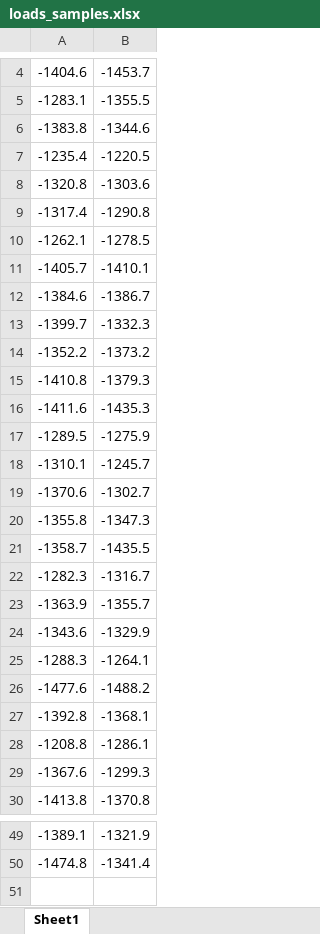
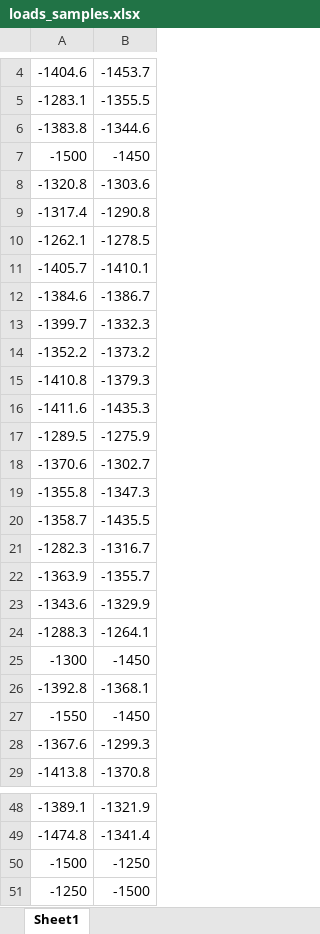
Before and after one commit to s-bai/ECM_deoutlier, an Excel workbook: construct_ECM/loads_samples.xlsx, sheet Sheet1, drawn as a sheet; only a part is shown, gaps mark what is left out; values as stored, in another font and other column widths than the file's, no borders; removed rows and columns are numbered as before the commit, all else as after; the diff names each change by its address in the sheet, - before the commit and + after, or states it on an @@ line.

```diff
--- a/construct_ECM/loads_samples.xlsx (sheet Sheet1)
+++ b/construct_ECM/loads_samples.xlsx (sheet Sheet1)
-row 7: -1235.4 | -1220.5
+row 7: -1500 | -1450
-row 18: -1310.1 | -1245.7
-row 26: -1477.6 | -1488.2
+row 25: -1300 | -1450
-row 28: -1208.8 | -1286.1
+row 27: -1550 | -1450
+row 50: -1500 | -1250
+row 51: -1250 | -1500
```
Also changed, not shown: construct_ECM/samples_5D.xlsx, 9 other files.
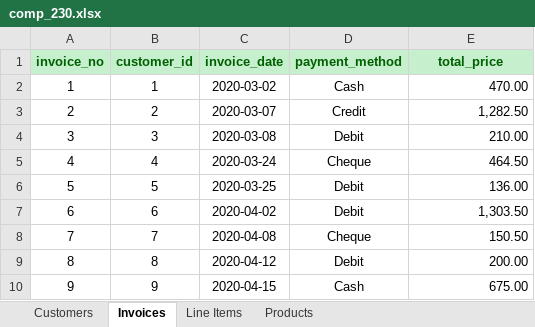
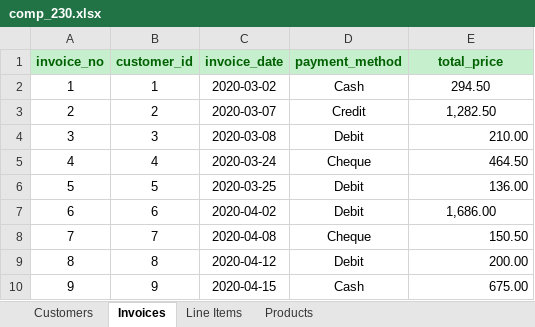
Before and after one commit to urankab/cohort4, an Excel workbook: 06-python/src/comp230-excel/comp_230.xlsx, sheet Invoices, drawn as a sheet; values as stored, in another font and other column widths than the file's, no borders; the diff names each change by its address in the sheet, - before the commit and + after, or states it on an @@ line.

```diff
--- a/06-python/src/comp230-excel/comp_230.xlsx (sheet Invoices)
+++ b/06-python/src/comp230-excel/comp_230.xlsx (sheet Invoices)
-E2 (total_price): 470.00
+E2 (total_price): 294.50
-E2:E3 alignment: right
+E2:E3 alignment: center
-E7 (total_price): 1,303.50
+E7 (total_price): 1,686.00
-E7 alignment: right
+E7 alignment: center
```
Also changed, not shown: 06-python/src/comp230-excel/invoice_5.xlsx, 1 other file.
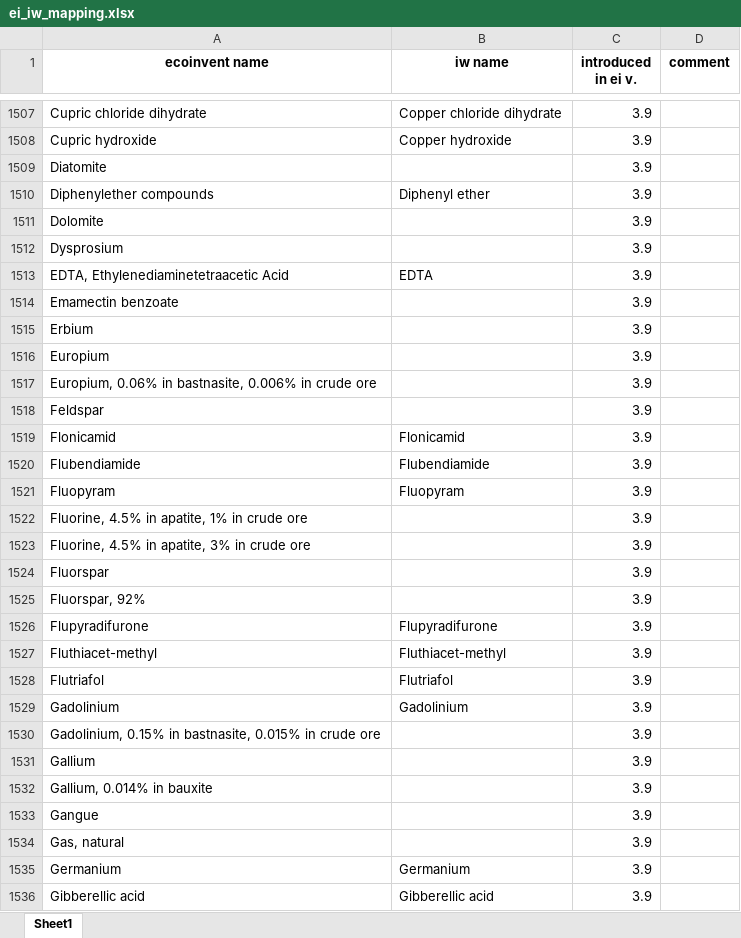
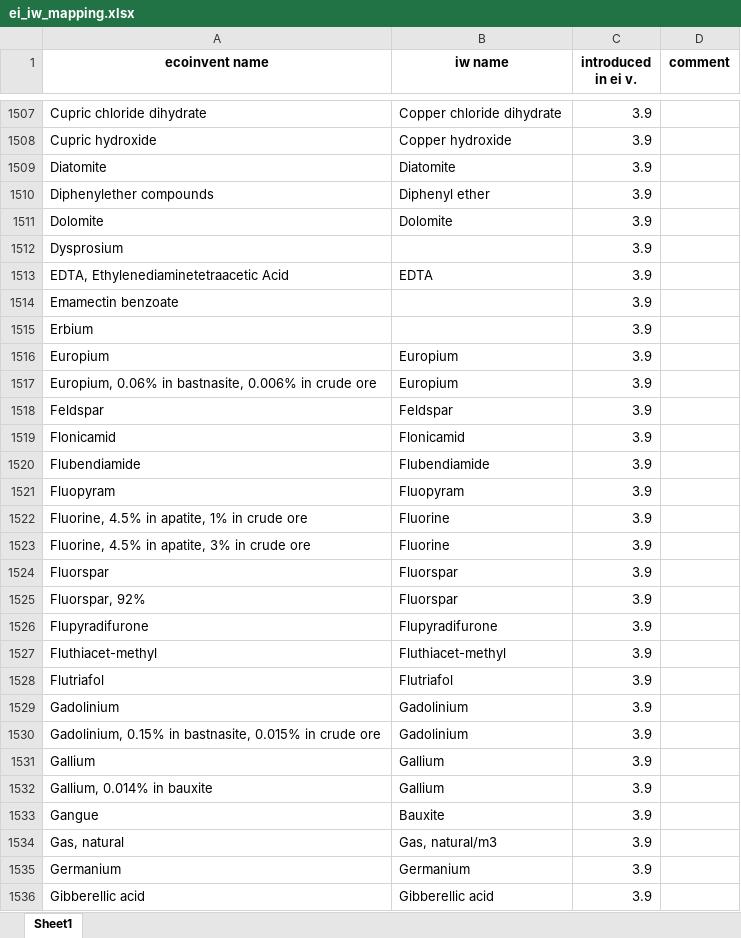
Before and after one commit to CIRAIG/IWP_Reborn, an Excel workbook: Data/mappings/ei312/ei_iw_mapping.xlsx, sheet Sheet1, drawn as a sheet; only a part is shown, gaps mark what is left out; values as stored, in another font and other column widths than the file's, no borders; the diff covers the shown part only; the diff names each change by its address in the sheet, - before the commit and + after, or states it on an @@ line.

```diff
--- a/Data/mappings/ei312/ei_iw_mapping.xlsx (sheet Sheet1)
+++ b/Data/mappings/ei312/ei_iw_mapping.xlsx (sheet Sheet1)
-B1509 (iw name): (empty)
+B1509 (iw name): Diatomite
-B1511 (iw name): (empty)
+B1511 (iw name): Dolomite
-B1516:B1517 (iw name): (empty)
+B1516:B1517 (iw name): Europium
-B1518 (iw name): (empty)
+B1518 (iw name): Feldspar
-B1522:B1523 (iw name): (empty)
+B1522:B1523 (iw name): Fluorine
-B1524:B1525 (iw name): (empty)
+B1524:B1525 (iw name): Fluorspar
-B1530 (iw name): (empty)
+B1530 (iw name): Gadolinium
-B1531:B1532 (iw name): (empty)
+B1531:B1532 (iw name): Gallium
-B1533 (iw name): (empty)
+B1533 (iw name): Bauxite
-B1534 (iw name): (empty)
+B1534 (iw name): Gas, natural/m3
```
Also changed, not shown: 320 edited cells elsewhere in this sheet, Data/mappings/exiobase/EXIO_3_8_IW_concordance.xlsx, Data/mappings/exiobase/EXIO_3_9_IW_concordance.xlsx, 7 other files.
□ □ □ □ □ □ □
# Required action
All that is needed is the exact run of lines from the start of the material above through the one containing "1 other file.", pictures left out.

# Solution
Before and after one commit to s-bai/ECM_deoutlier, an Excel workbook: construct_ECM/loads_samples.xlsx, sheet Sheet1, drawn as a sheet; only a part is shown, gaps mark what is left out; values as stored, in another font and other column widths than the file's, no borders; removed rows and columns are numbered as before the commit, all else as after; the diff names each change by its address in the sheet, - before the commit and + after, or states it on an @@ line.

```diff
--- a/construct_ECM/loads_samples.xlsx (sheet Sheet1)
+++ b/construct_ECM/loads_samples.xlsx (sheet Sheet1)
-row 7: -1235.4 | -1220.5
+row 7: -1500 | -1450
-row 18: -1310.1 | -1245.7
-row 26: -1477.6 | -1488.2
+row 25: -1300 | -1450
-row 28: -1208.8 | -1286.1
+row 27: -1550 | -1450
+row 50: -1500 | -1250
+row 51: -1250 | -1500
```
Also changed, not shown: construct_ECM/samples_5D.xlsx, 9 other files.
Before and after one commit to urankab/cohort4, an Excel workbook: 06-python/src/comp230-excel/comp_230.xlsx, sheet Invoices, drawn as a sheet; values as stored, in another font and other column widths than the file's, no borders; the diff names each change by its address in the sheet, - before the commit and + after, or states it on an @@ line.

```diff
--- a/06-python/src/comp230-excel/comp_230.xlsx (sheet Invoices)
+++ b/06-python/src/comp230-excel/comp_230.xlsx (sheet Invoices)
-E2 (total_price): 470.00
+E2 (total_price): 294.50
-E2:E3 alignment: right
+E2:E3 alignment: center
-E7 (total_price): 1,303.50
+E7 (total_price): 1,686.00
-E7 alignment: right
+E7 alignment: center
```
Also changed, not shown: 06-python/src/comp230-excel/invoice_5.xlsx, 1 other file.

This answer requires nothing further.